> Instructions for the task
Without altering a word, return the records below, but exclude the pictures.

(Stored records)
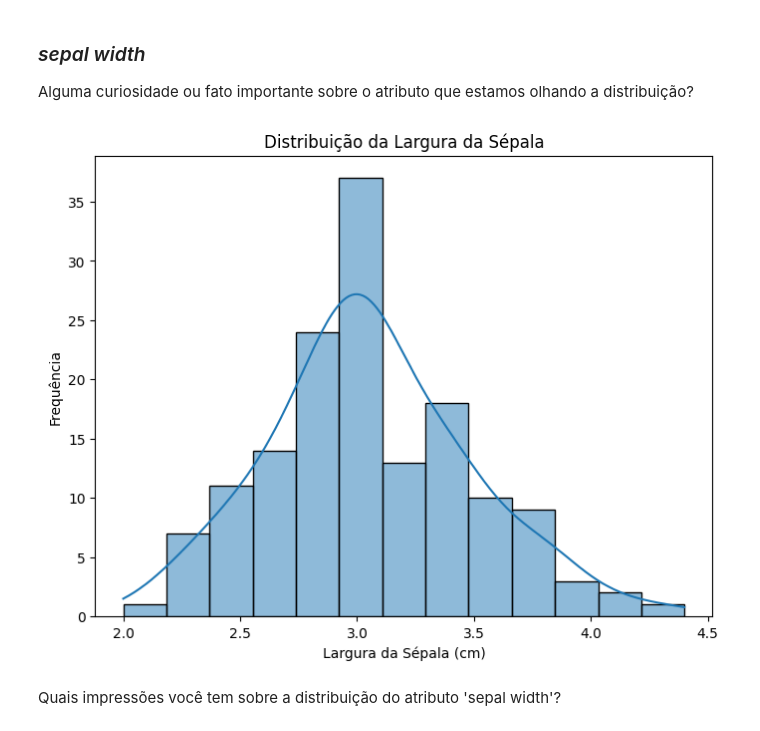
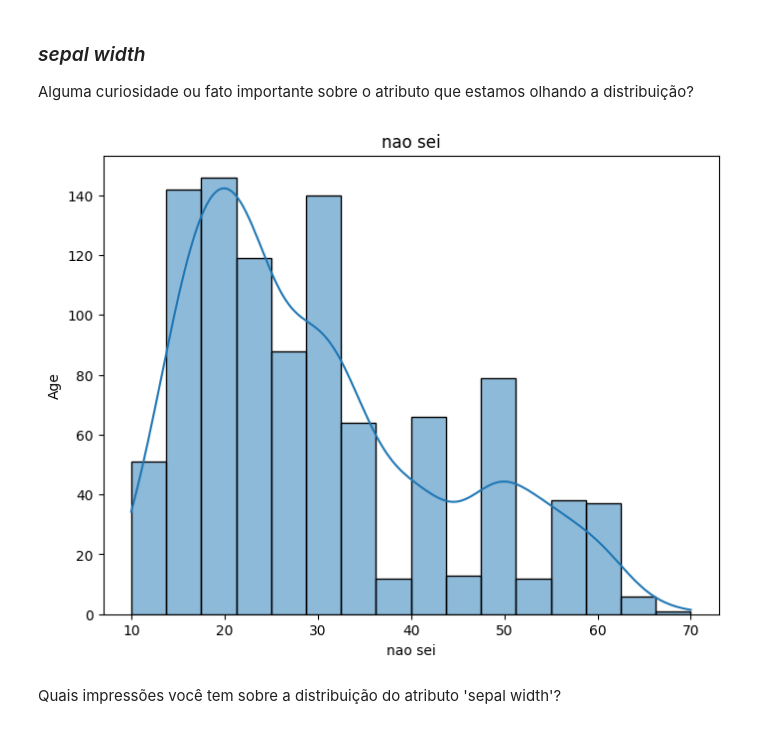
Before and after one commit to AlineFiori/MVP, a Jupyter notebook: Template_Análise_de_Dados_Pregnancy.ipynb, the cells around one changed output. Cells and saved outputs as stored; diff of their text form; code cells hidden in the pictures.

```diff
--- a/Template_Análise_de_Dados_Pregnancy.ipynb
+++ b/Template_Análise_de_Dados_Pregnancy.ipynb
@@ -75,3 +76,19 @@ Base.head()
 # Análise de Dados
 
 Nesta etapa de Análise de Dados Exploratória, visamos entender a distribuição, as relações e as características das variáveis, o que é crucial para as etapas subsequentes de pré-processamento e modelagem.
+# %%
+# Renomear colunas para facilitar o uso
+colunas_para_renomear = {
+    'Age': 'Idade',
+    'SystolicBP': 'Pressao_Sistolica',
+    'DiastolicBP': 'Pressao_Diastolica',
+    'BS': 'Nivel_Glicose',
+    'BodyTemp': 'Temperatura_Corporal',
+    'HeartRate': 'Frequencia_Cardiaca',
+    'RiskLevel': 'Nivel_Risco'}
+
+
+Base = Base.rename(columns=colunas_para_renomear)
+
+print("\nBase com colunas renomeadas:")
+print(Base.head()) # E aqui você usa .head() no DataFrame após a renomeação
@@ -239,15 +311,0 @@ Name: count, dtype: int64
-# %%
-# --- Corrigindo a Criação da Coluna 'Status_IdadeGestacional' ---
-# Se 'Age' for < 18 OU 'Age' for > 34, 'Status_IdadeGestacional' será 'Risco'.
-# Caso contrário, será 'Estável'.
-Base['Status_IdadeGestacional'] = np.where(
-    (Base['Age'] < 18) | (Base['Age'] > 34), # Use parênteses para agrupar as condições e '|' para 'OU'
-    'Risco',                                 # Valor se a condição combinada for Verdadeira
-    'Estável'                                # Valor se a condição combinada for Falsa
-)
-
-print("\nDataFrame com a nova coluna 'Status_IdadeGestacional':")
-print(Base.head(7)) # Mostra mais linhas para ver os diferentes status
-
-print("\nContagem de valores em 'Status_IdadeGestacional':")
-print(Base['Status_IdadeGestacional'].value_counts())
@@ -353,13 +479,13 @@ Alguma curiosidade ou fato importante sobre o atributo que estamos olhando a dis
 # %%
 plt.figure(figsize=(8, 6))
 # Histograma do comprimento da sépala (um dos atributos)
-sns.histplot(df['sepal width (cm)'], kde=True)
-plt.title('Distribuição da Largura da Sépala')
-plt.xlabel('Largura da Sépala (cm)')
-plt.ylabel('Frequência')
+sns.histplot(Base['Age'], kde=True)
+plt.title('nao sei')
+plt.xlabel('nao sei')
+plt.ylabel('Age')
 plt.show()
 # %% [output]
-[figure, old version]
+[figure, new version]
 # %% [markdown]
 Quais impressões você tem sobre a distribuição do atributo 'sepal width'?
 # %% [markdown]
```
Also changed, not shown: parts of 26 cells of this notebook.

> Reply to the exercise
Before and after one commit to AlineFiori/MVP, a Jupyter notebook: Template_Análise_de_Dados_Pregnancy.ipynb, the cells around one changed output. Cells and saved outputs as stored; diff of their text form; code cells hidden in the pictures.

```diff
--- a/Template_Análise_de_Dados_Pregnancy.ipynb
+++ b/Template_Análise_de_Dados_Pregnancy.ipynb
@@ -75,3 +76,19 @@ Base.head()
 # Análise de Dados
 
 Nesta etapa de Análise de Dados Exploratória, visamos entender a distribuição, as relações e as características das variáveis, o que é crucial para as etapas subsequentes de pré-processamento e modelagem.
+# %%
+# Renomear colunas para facilitar o uso
+colunas_para_renomear = {
+    'Age': 'Idade',
+    'SystolicBP': 'Pressao_Sistolica',
+    'DiastolicBP': 'Pressao_Diastolica',
+    'BS': 'Nivel_Glicose',
+    'BodyTemp': 'Temperatura_Corporal',
+    'HeartRate': 'Frequencia_Cardiaca',
+    'RiskLevel': 'Nivel_Risco'}
+
+
+Base = Base.rename(columns=colunas_para_renomear)
+
+print("\nBase com colunas renomeadas:")
+print(Base.head()) # E aqui você usa .head() no DataFrame após a renomeação
@@ -239,15 +311,0 @@ Name: count, dtype: int64
-# %%
-# --- Corrigindo a Criação da Coluna 'Status_IdadeGestacional' ---
-# Se 'Age' for < 18 OU 'Age' for > 34, 'Status_IdadeGestacional' será 'Risco'.
-# Caso contrário, será 'Estável'.
-Base['Status_IdadeGestacional'] = np.where(
-    (Base['Age'] < 18) | (Base['Age'] > 34), # Use parênteses para agrupar as condições e '|' para 'OU'
-    'Risco',                                 # Valor se a condição combinada for Verdadeira
-    'Estável'                                # Valor se a condição combinada for Falsa
-)
-
-print("\nDataFrame com a nova coluna 'Status_IdadeGestacional':")
-print(Base.head(7)) # Mostra mais linhas para ver os diferentes status
-
-print("\nContagem de valores em 'Status_IdadeGestacional':")
-print(Base['Status_IdadeGestacional'].value_counts())
@@ -353,13 +479,13 @@ Alguma curiosidade ou fato importante sobre o atributo que estamos olhando a dis
 # %%
 plt.figure(figsize=(8, 6))
 # Histograma do comprimento da sépala (um dos atributos)
-sns.histplot(df['sepal width (cm)'], kde=True)
-plt.title('Distribuição da Largura da Sépala')
-plt.xlabel('Largura da Sépala (cm)')
-plt.ylabel('Frequência')
+sns.histplot(Base['Age'], kde=True)
+plt.title('nao sei')
+plt.xlabel('nao sei')
+plt.ylabel('Age')
 plt.show()
 # %% [output]
-[figure, old version]
+[figure, new version]
 # %% [markdown]
 Quais impressões você tem sobre a distribuição do atributo 'sepal width'?
 # %% [markdown]
```
Also changed, not shown: parts of 26 cells of this notebook.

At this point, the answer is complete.